Appropriately, Ford started with the foundation, redesigning and boxing the front third of the frame for stiffness. It's used thicker steel throughout the frame, resulting in a higher maximum towing and payload capacity. According to Ford's specifications, maximum towing capacity for the F-350 (with a fifth-wheel trailer) is 17,000 pounds, 15,000 with a conventional trailer hitch. In addition, the forged-steel trailer mount offers tow lovers the option of using a standard two-inch shank or a heavier-duty 2.5-inch hitch receiver. Factory receivers come with an insert that can be removed to accommodate the larger hitches.
The overall look has been cleaned up and materials upgraded on the instrument panel, but t
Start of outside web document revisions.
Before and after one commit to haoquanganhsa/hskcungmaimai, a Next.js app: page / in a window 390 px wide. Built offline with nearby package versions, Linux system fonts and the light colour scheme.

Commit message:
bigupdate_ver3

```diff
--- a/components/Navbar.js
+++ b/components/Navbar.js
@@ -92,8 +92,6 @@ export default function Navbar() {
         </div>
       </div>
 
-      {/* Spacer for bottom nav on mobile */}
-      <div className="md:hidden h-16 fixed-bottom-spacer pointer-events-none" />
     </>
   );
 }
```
Payload numbers have improved as well, with the maximum carrying capacity for a one-ton dualie being just under three tons. Across the board, when compared with previous models, payload capacities have increased between 500 and 1250 pounds. Although this extra capacity is nice, the frame change has more to do with Ford owners (and journalists) complaining about the 4x4 Super Duty's ride and handling. Gone is the leaf-spring front suspension, replaced by a much more accommodating and versatile coil-spring and locating-arm setup. Not only is the ride on 4x4s far superior to the rugged and harsh leaf-spring setup, but the coils allowed Ford to vastly improve steering geometry and turning radius, cutting almost six feet off the truck's turning circle. In addition, Ford strengthened and changed the steering gear. Braking power at all corners is improved with bigger rotors, larger braking pads, and larger twin calipers on F-250 and F-350 models.
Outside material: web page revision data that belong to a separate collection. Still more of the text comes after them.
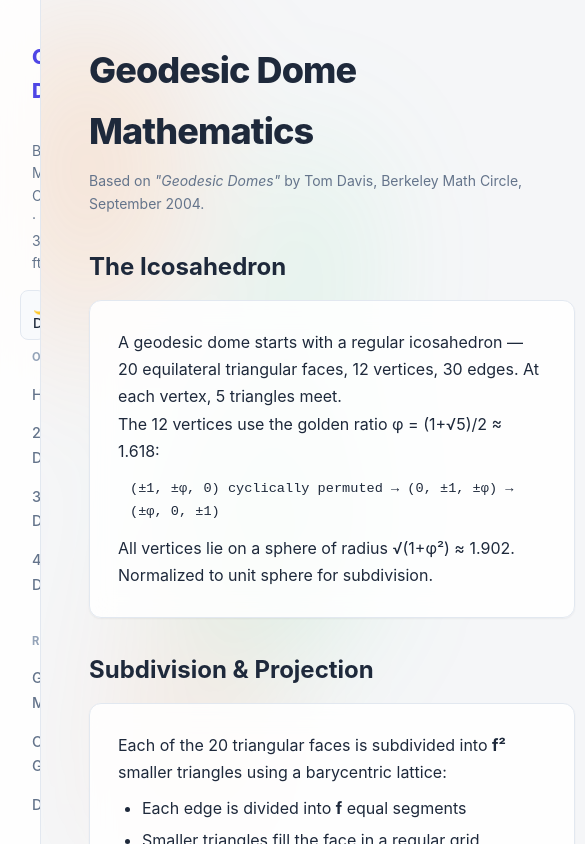
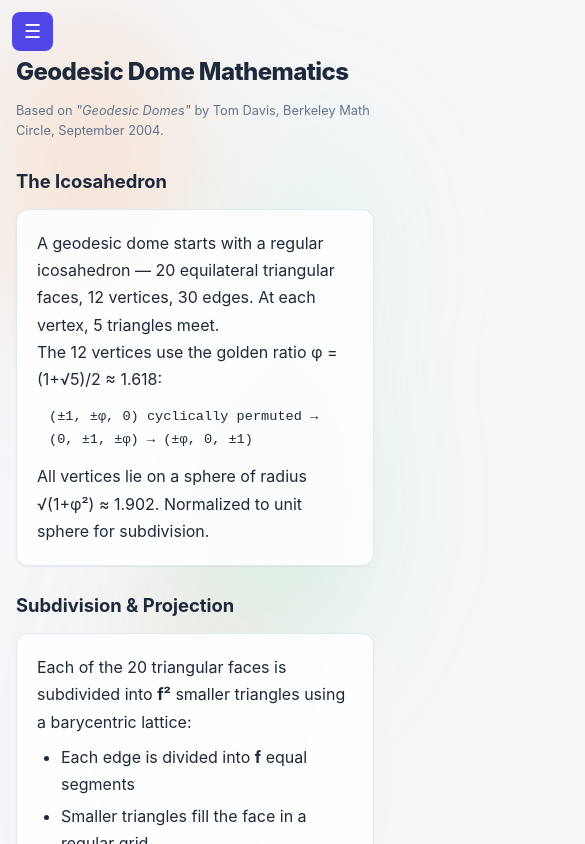
Before and after one commit to cybaxx/get_domed, a SvelteKit app in the folder wiki/: page /math in a window 390 px wide. Shown: the top 844 px of the page, 585 px wide, since content can reach past the window. Built offline with nearby package versions, Linux system fonts and the light colour scheme.

Commit message:
Add responsive design: mobile sidebar, scaled grids, hamburger menu

```diff
--- a/wiki/src/app.css
+++ b/wiki/src/app.css
@@ -360,3 +360,78 @@ li { margin-bottom: 0.3rem; }
 .quick-link .ql-icon { font-size: 1.75rem; }
 .quick-link .ql-text h4 { font-size: 1rem; font-weight: 700; color: var(--text); }
 .quick-link .ql-text p { font-size: 0.85rem; color: var(--text-muted); margin-top: 0.15rem; }
+
+/* Mobile nav toggle */
+.menu-toggle {
+  display: none;
+  position: fixed;
+  top: 0.75rem;
+  left: 0.75rem;
+  z-index: 100;
+  background: var(--primary);
+  color: #fff;
+  border: none;
+  border-radius: var(--radius-sm);
+  padding: 0.5rem 0.75rem;
+  font-size: 1.2rem;
+  cursor: pointer;
+}
+
+/* Responsive */
+@media (max-width: 900px) {
+  .content { padding: 1.5rem 1.25rem; }
+  .hero-grid { grid-template-columns: repeat(2, 1fr); gap: 1rem; }
+  .quick-links { grid-template-columns: 1fr; }
+  .download-grid { grid-template-columns: repeat(auto-fill, minmax(160px, 1fr)); }
+  .preview-container { height: 350px; }
+  h1 { font-size: 1.75rem; }
+  h2 { font-size: 1.25rem; }
+  table { display: block; overflow-x: auto; white-space: nowrap; }
+  td, th { font-size: 0.8rem; padding: 0.4rem 0.5rem; }
+}
+
+@media (max-width: 640px) {
+  .layout { flex-direction: column; }
+
+  .menu-toggle { display: block; }
+
+  .sidebar {
+    position: fixed;
+    inset: 0;
+    width: 100%;
+    height: 100vh;
+    z-index: 99;
+    transform: translateX(-100%);
+    transition: transform 0.25s ease;
+    padding-top: 3.5rem;
+  }
+  .sidebar.open { transform: translateX(0); }
+  .sidebar-overlay {
+    display: none;
+    position: fixed;
+    inset: 0;
+    background: rgba(0,0,0,0.4);
+    z-index: 98;
+  }
+  .sidebar-overlay.visible { display: block; }
+
+  .content { padding: 1rem 1rem; padding-top: 3.25rem; }
+
+  .hero-grid { grid-template-columns: 1fr; }
+  .hero-card { padding: 1.5rem 1rem; }
+
+  .preview-container { height: 280px; }
+  .preview-controls { bottom: 6px; left: 6px; gap: 4px; }
+  .preview-controls button { padding: 3px 10px; font-size: 0.7rem; }
+  .preview-info { top: 6px; right: 6px; font-size: 0.68rem; padding: 4px 10px; }
+
+  .card { padding: 1.25rem; }
+  .download-grid { grid-template-columns: repeat(2, 1fr); gap: 0.6rem; }
+  .download-card { padding: 1rem 0.75rem; }
+  .download-card .icon { font-size: 1.5rem; }
+  .download-card .name { font-size: 0.85rem; }
+
+  h1 { font-size: 1.5rem; }
+  h2 { font-size: 1.15rem; margin-top: 1.5rem; }
+  .tag { font-size: 0.8rem; }
+}
--- a/wiki/src/routes/+layout.svelte
+++ b/wiki/src/routes/+layout.svelte
@@ -4,6 +4,7 @@
   import '../app.css';
   let { children } = $props();
   let dark = $state(false);
+  let menuOpen = $state(false);
 
   onMount(() => {
     dark = localStorage.getItem('theme') === 'dark';
@@ -20,6 +21,8 @@
     document.documentElement.setAttribute('data-theme', dark ? 'dark' : '');
   }
 
+  function closeMenu() { menuOpen = false; }
+
   const nav = [
     { label: 'Overview', links: [
       { href: base + '/', text: 'Home' },
@@ -35,8 +38,16 @@
   ];
 </script>
 
+<button class="menu-toggle" onclick={() => menuOpen = !menuOpen}>
+  {menuOpen ? '✕' : '☰'}
+</button>
+
+{#if menuOpen}
+  <div class="sidebar-overlay visible" onclick={closeMenu}></div>
+{/if}
+
 <div class="layout">
-  <nav class="sidebar">
+  <nav class="sidebar" class:open={menuOpen}>
     <a href={base + '/'} class="brand">Geodesic Domes</a>
     <p class="tag" style="padding:0 0.75rem;margin-bottom:1rem;">Berkeley Math Circle · 30 ft</p>
     <button class="theme-toggle" onclick={toggleTheme}>
@@ -45,7 +56,7 @@
     {#each nav as section}
       <h2>{section.label}</h2>
       {#each section.links as link}
-        <a href={link.href}>{link.text}</a>
+        <a href={link.href} onclick={closeMenu}>{link.text}</a>
       {/each}
     {/each}
   </nav>
```
Also changed, not shown: 61 other files (tests, documents, lock files or other folders).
Likewise, each engine gets a boost. The gasoline engines offered for the Super Duty get the three-valve heads that appeared last year in the new F-150's 5.4-liter V-8 engine option. Both the 5.4-liter V-8 and 6.8-liter V-10 engines get a good jump in horsepower and torque--the V-8 gets 40 more horsepower and the V-10 becomes the most powerful gasoline engine available for any 3/4-ton or one-ton pickup (355 horsepower and 455 pound-feet of torque). For better pulling power, Ford has done some tweaking to the Power Stroke diesel to squeeze a few more horses and pound-feet of torque, now making a respectable 570 pound-feet of peak torque at 1800 rpm. The biggest powertrain change for the new Super Dutys is the removal of the long-standing four-speed automatic transmission mated to both gas motors in favor of the TorqShift five-speed automatic, which made its debut last year with the new Power Stroke. The TorqShift not only provides better off-the-line feel and towing confidence (because of torque converter lock-up in first and second gears), but the higher overdrive gear allows for better overall fuel economy.